Marion County Economic Development Director Teresa Huffman scrolled through 200 emails.
All of them inquired about moving to a rural opportunity zone, although many of the would-be applicants do not even specify that they want to move to Marion to receive student loan forgiveness and Kansas Income Tax exemption the program provides.
Those that are serious usually want student loan help to move into the state. Huffman said the county has already used funds on past ROZ applicants. She met with Commissioners Monday to ask for more funding for the program.
However, what Huffman was illustrating with pages and pages of emails is a new trend for local economies — young people are traveling to areas where they want to live and then finding jobs. She discussed the effects of this trend at the Regional Economic Area Partnership meeting on Friday.
One of the side effects to this trend is that grants are being disbursed to regional organizations instead of directly to counties. The county received $50,000 in a Rural Business Opportunity grant last year from U.S. Department of Agriculture. Key Convenience Store in Lincolnville is one of the businesses that used the grant.
While Huffman said, the county still has funding left from that grant to use toward local businesses she cannot apply for the grant this year because USDA is choosing to supply those grants regionally.
Marion County is a part of regional economic development organizations, including South Central Kansas Economic Development District, and receives funds from those organizations.
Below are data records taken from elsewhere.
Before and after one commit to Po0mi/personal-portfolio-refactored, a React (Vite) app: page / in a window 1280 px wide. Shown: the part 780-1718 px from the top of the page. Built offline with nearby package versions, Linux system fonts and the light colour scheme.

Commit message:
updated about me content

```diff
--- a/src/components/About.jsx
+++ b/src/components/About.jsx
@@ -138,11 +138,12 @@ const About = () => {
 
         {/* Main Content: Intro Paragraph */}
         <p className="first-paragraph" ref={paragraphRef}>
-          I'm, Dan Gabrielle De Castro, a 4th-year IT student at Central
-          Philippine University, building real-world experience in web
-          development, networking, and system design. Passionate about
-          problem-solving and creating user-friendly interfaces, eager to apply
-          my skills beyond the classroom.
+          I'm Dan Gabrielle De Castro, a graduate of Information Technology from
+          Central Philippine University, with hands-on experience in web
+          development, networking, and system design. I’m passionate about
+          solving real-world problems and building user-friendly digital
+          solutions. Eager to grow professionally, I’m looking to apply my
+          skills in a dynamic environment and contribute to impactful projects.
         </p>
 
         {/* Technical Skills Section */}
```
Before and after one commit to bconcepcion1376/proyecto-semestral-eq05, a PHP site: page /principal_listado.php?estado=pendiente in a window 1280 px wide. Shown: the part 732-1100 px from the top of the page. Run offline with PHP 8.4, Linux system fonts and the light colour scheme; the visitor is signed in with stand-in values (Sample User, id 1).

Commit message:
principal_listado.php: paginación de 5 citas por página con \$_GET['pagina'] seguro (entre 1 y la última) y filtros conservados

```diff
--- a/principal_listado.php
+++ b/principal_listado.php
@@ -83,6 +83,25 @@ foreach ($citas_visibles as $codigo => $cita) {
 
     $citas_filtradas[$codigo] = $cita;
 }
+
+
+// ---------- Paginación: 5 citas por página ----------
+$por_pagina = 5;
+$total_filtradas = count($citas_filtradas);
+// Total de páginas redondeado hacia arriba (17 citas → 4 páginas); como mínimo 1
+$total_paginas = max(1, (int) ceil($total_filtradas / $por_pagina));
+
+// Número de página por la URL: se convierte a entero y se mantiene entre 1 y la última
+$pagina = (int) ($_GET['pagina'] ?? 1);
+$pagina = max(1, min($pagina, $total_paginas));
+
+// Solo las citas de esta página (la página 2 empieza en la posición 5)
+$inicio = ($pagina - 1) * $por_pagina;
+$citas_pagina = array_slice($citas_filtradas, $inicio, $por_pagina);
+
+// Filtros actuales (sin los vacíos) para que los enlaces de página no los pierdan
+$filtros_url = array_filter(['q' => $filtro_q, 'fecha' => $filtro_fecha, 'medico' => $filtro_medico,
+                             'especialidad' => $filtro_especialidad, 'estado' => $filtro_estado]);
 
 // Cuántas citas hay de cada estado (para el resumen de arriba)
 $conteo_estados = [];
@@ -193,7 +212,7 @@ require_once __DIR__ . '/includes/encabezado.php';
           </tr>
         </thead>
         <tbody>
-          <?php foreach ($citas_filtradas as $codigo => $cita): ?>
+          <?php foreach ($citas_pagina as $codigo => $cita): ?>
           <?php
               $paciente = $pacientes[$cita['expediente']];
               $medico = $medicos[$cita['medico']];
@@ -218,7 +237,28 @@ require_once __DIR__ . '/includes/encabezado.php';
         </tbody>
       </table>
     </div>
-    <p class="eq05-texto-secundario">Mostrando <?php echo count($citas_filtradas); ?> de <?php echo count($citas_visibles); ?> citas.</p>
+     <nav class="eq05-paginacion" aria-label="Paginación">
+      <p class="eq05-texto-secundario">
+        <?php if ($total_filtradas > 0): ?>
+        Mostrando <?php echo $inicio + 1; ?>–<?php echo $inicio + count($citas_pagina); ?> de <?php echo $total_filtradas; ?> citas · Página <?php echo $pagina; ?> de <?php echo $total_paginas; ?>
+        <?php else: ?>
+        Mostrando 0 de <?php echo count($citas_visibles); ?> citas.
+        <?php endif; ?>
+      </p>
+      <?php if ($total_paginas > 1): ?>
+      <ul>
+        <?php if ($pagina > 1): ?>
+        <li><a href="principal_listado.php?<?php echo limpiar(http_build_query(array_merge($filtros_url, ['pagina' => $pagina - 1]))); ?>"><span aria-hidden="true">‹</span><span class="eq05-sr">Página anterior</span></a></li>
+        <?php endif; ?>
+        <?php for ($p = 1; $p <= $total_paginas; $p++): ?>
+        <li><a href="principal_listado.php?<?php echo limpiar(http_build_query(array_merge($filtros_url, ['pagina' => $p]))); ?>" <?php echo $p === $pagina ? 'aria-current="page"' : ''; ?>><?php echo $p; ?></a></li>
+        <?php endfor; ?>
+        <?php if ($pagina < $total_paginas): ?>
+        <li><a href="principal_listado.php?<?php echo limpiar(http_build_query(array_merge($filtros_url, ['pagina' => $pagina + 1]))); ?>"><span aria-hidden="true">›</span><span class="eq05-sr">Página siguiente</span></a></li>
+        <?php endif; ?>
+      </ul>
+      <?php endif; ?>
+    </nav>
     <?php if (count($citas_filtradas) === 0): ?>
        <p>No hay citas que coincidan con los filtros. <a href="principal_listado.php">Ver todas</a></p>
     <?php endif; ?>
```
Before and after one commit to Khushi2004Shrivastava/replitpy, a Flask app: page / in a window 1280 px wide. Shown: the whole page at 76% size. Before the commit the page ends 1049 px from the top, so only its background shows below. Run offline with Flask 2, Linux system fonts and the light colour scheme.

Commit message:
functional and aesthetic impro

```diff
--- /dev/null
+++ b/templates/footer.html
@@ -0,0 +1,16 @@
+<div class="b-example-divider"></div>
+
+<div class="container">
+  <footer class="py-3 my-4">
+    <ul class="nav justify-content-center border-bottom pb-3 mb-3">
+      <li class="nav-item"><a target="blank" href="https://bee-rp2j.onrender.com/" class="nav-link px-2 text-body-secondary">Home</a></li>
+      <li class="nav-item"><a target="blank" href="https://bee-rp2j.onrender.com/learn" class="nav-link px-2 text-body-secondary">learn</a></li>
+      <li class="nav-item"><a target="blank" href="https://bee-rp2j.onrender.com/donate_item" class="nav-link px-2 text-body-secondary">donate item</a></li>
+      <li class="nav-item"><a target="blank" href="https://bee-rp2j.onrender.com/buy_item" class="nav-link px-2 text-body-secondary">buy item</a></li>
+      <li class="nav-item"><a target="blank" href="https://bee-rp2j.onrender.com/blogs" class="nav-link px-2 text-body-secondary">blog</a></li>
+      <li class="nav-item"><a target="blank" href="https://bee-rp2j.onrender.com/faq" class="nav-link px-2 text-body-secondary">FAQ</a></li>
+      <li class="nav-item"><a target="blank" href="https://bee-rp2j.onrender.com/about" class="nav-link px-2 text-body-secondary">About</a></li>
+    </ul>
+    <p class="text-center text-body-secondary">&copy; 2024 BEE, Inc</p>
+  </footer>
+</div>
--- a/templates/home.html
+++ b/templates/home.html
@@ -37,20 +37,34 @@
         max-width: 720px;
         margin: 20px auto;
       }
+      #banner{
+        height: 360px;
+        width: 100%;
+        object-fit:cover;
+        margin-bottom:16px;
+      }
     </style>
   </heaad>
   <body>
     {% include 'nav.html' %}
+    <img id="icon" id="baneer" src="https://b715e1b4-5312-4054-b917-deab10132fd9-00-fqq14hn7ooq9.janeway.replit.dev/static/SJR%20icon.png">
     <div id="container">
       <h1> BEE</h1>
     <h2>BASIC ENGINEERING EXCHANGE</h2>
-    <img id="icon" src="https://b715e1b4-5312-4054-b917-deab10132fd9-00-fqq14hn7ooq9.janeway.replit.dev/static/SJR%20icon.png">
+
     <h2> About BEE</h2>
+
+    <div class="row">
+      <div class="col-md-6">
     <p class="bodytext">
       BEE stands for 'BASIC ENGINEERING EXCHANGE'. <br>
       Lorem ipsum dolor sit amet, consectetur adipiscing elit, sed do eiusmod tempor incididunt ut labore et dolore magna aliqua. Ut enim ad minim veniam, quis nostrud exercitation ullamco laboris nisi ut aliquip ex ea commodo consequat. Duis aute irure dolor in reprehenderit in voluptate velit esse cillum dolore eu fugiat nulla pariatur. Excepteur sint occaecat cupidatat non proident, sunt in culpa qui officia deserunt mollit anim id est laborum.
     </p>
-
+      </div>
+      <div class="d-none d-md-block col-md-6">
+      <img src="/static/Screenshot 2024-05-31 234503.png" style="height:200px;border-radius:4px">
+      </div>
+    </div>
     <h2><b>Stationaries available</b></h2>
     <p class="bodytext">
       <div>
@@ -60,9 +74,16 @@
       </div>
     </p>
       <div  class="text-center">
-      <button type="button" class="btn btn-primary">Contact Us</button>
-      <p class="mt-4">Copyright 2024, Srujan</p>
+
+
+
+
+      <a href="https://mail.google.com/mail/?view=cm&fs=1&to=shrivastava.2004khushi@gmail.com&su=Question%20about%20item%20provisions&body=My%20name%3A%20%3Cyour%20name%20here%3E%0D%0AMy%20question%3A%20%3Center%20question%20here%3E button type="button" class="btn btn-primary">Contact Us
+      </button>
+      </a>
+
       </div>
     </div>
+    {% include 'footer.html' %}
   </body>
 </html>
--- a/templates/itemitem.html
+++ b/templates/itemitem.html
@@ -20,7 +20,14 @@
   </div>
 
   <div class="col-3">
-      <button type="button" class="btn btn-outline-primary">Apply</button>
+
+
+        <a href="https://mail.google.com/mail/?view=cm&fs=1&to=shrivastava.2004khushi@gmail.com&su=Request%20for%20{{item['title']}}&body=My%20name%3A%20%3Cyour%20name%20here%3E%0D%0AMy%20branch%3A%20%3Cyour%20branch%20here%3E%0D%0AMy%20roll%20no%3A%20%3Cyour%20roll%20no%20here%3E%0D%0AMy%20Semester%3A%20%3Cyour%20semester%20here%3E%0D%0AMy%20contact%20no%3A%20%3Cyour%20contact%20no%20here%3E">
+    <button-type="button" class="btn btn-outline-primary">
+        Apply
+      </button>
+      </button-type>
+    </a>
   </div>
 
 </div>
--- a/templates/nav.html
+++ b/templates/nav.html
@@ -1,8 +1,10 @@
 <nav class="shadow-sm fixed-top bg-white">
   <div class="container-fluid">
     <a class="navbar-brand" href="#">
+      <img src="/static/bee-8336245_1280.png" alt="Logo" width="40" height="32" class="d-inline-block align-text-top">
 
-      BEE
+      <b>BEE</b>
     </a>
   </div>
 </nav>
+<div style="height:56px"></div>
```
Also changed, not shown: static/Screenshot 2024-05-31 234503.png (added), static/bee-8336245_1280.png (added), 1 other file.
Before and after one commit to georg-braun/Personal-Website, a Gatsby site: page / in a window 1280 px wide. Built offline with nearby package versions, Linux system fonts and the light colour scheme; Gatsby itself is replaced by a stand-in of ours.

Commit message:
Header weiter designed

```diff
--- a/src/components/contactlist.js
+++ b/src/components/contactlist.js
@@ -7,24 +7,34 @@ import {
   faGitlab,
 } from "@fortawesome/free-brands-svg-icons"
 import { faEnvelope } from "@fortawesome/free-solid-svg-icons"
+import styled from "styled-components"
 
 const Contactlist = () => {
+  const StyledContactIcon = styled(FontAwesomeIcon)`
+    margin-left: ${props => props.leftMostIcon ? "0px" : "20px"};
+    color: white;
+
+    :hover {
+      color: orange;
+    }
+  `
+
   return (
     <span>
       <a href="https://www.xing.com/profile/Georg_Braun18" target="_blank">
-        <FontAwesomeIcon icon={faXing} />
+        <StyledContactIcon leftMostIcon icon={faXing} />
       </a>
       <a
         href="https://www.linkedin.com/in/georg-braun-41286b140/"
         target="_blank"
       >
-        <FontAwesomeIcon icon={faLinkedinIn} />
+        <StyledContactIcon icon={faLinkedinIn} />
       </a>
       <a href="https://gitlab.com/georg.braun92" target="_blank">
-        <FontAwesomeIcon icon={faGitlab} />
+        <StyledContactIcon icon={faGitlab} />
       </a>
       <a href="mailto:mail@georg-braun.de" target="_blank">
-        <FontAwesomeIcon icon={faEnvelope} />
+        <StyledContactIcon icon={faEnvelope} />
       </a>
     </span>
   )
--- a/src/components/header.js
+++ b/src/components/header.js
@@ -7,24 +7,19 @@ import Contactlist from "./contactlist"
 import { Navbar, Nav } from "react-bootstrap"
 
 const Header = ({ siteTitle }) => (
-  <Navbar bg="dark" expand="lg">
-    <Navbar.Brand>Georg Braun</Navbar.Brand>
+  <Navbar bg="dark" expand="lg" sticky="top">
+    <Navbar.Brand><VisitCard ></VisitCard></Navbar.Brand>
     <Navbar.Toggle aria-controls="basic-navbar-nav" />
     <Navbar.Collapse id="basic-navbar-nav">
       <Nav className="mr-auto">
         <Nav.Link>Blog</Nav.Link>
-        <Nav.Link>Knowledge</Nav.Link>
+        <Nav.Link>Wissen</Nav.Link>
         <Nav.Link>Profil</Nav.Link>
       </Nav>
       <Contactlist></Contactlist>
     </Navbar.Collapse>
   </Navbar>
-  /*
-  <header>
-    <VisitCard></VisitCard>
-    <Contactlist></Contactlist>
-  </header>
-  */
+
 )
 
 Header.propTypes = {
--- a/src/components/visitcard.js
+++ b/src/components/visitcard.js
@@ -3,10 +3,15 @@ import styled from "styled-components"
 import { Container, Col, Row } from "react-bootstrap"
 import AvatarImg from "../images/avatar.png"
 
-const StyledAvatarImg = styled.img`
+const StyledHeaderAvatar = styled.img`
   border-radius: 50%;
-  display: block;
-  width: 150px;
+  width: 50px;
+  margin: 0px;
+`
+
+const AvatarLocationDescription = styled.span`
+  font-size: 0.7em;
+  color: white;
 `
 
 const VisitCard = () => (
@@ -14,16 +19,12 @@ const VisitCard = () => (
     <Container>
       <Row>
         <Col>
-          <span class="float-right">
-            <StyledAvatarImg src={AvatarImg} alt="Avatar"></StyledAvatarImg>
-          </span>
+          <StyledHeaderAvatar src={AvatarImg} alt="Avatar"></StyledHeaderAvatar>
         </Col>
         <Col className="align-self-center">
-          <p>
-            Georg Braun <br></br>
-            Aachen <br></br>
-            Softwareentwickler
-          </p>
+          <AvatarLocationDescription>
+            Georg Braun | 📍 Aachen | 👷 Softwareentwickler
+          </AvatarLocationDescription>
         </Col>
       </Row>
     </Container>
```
However, Huffman said regional groups are often inclined to split funds with higher percentages heading to counties that are more populous. Huffman gave the example of Flint Hills Frontiers. Marion County is listed as a part of the group, but the group’s focus has been on counties around U.S. 70 like Riley, Dickinson and Wabaunsee.